People are usually more convinced by reasons they discovered themselves than by those found by others.
Blaise Pascal (17c French mathematician)
Influence is unavoidable – most interactions involve small or big influences (e.g. a shop-assistant may influence thoughts, your choices or even your mood). There are many ways of influencing each other though. To make sense of it all, we need to consider various types of influence. Influences can be intentional and unintentional. Unintentional ones are common – for example, you may be influenced by a celebrity even if she had no intention of influencing you. However, we will focus here on intentional ones. There are two types of such influences: instrumental and intrinsic.
Instrumental and intrinsic influences
Instrumental influences are concerned with immediate goals rather than with the persons involved or long-term outcomes. They can be covert (manipulations through sweet talk, flirtation, emotional blackmail, teasing, hints, etc.) or overt (coercions by orders, threat, punishment, or reward). Covert influences are almost never justified (except perhaps if in danger or on a spy mission). Overt influences too are not desirable, but they may sometimes be necessary as a last resort: for example, when there is no time for explaining, when somebody behaves contrary to their better judgment or to what was agreed, or when somebody refuses to engage with or consider rational arguments. These are some common tell-tale signs of instrumental influence:
- the nature of delivery is emphasised over the content (e.g. shouting, whining, being overly friendly, etc.)
- using emotional language rather than reasoning
- appealing to one’s weaknesses (e.g. flattery)
- bringing up unrelated issues
This type of influence is quite common but its effects are usually superficial and short term.

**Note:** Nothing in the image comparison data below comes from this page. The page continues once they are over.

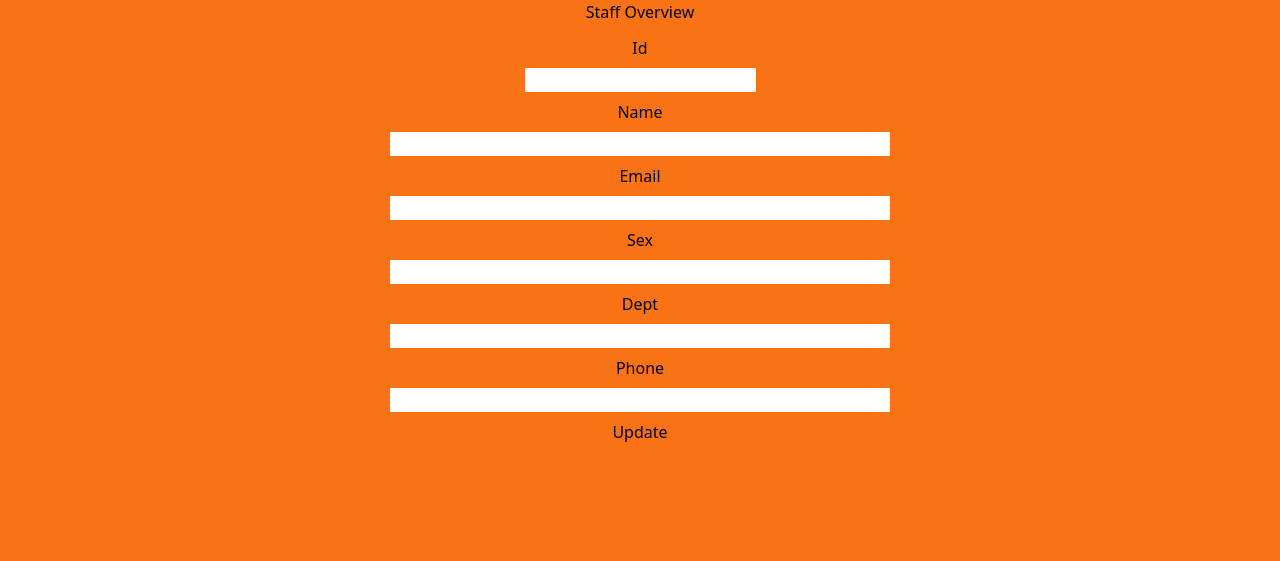
Repository: Semanmernstack/crud
Page: /employee/create
These files come from the project's save history. The page is drawn as it stood at one moment and after the next save; the edit follows.
The browser window is 1280 px wide. The pictures show the whole page.
The project was rebuilt for these pictures with package versions that can differ from the ones it lists, and the page was loaded fresh each time. Also part of the build but not shown: src/List.js, src/Details.js, src/Edit.js.

Above is the page before, as saved 2022-12-24 01:45:17.

### src/App.js
import List from "./List";
import {
  BrowserRouter,
  Routes,
  Route,

} from "react-router-dom";
import Details from "./Details";
import Create from "./Create";
import Edit from "./Edit";



function App() {
  return (
    <div className="bg-slate-100 h-screen">
      <BrowserRouter>

      <Routes>
        <Route path="/" element={<List/>}> </Route>
        <Route path="/employee/create" element={<Create/>}> </Route>
        <Route path="/employee/details/:empid" element={<Details/>}> </Route>
        <Route path="/employee/edit/:empid" element={<Edit/>}> </Route>
      </Routes>
      </BrowserRouter>

    </div>
  );
}

export default App;

### src/Create.js
import React from 'react'

function Create() {
  return (
    <div className="flex flex-col h-screen bg-orange-500   text-center ">
        <div>
            <p>Staff Overview</p>
        </div>
        <form className="">
          <div className="flex text-center p-3 justify-center   items-center flex-col gap-2">
            <div className="flex flex-col  items-center">
              <span>Id</span>
              <input className='w-full mt-2 outline-none border-none'   type="text" />
            </div>
            <div className="flex flex-col w-[500px] items-center">
              <span>Name</span>
              <input className='w-full mt-2 outline-none border-none' type="text" required />
            </div>
            <div className="flex flex-col w-[500px] items-center">
              <span>Email</span>
              <input className='w-full mt-2 outline-none border-none' type="email" />
            </div>
            <div className="flex flex-col w-[500px] items-center">
              <span>Sex</span>
              <input className='w-full mt-2 outline-none border-none' type="text" />
            </div>
            <div className="flex flex-col w-[500px] items-center">
              <span>Dept</span>
              <input className='w-full mt-2 outline-none border-none' type="text" />
            </div>
            <div className="flex flex-col w-[500px] items-center">
              <span>Phone</span>
              <input className='w-full mt-2 outline-none border-none' type="number" />
            </div>
            <button>Update</button>
          </div>
        </form>
    </div>
  )
}

export default Create

Loaded but not shown: public/index.html (common file); src/index.js (common file); src/index.css (common file); src/reportWebVitals.js (common file); tailwind.config.js (common file)

After the next save:
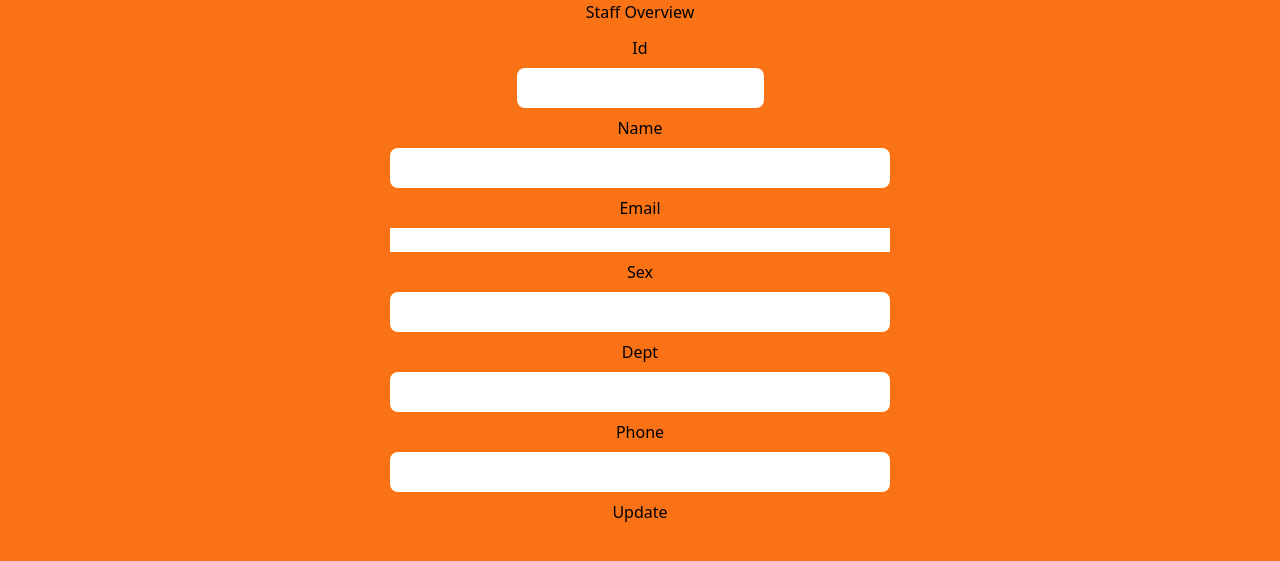
Saved 103 s later.
--- a/src/Create.js
+++ b/src/Create.js
@@ -10,11 +10,11 @@ function Create() {
           <div className="flex text-center p-3 justify-center   items-center flex-col gap-2">
             <div className="flex flex-col  items-center">
               <span>Id</span>
-              <input className='w-full mt-2 outline-none border-none'   type="text" />
+              <input className='w-full mt-2 outline-none border-none p-2 rounded-lg'   type="text" />
             </div>
             <div className="flex flex-col w-[500px] items-center">
               <span>Name</span>
-              <input className='w-full mt-2 outline-none border-none' type="text" required />
+              <input className='w-full mt-2 outline-none border-none p-2 rounded-lg' type="text" required />
             </div>
             <div className="flex flex-col w-[500px] items-center">
               <span>Email</span>
@@ -22,15 +22,15 @@ function Create() {
             </div>
             <div className="flex flex-col w-[500px] items-center">
               <span>Sex</span>
-              <input className='w-full mt-2 outline-none border-none' type="text" />
+              <input className='w-full mt-2 outline-none border-none p-2 rounded-lg' type="text" />
             </div>
             <div className="flex flex-col w-[500px] items-center">
               <span>Dept</span>
-              <input className='w-full mt-2 outline-none border-none' type="text" />
+              <input className='w-full mt-2 outline-none border-none p-2 rounded-lg' type="text" />
             </div>
             <div className="flex flex-col w-[500px] items-center">
               <span>Phone</span>
-              <input className='w-full mt-2 outline-none border-none' type="number" />
+              <input className='w-full mt-2 outline-none border-none p-2 rounded-lg' type="number" />
             </div>
             <button>Update</button>
           </div>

It also runs the risk of creating an even stronger resistance, so let’s consider another type of influence.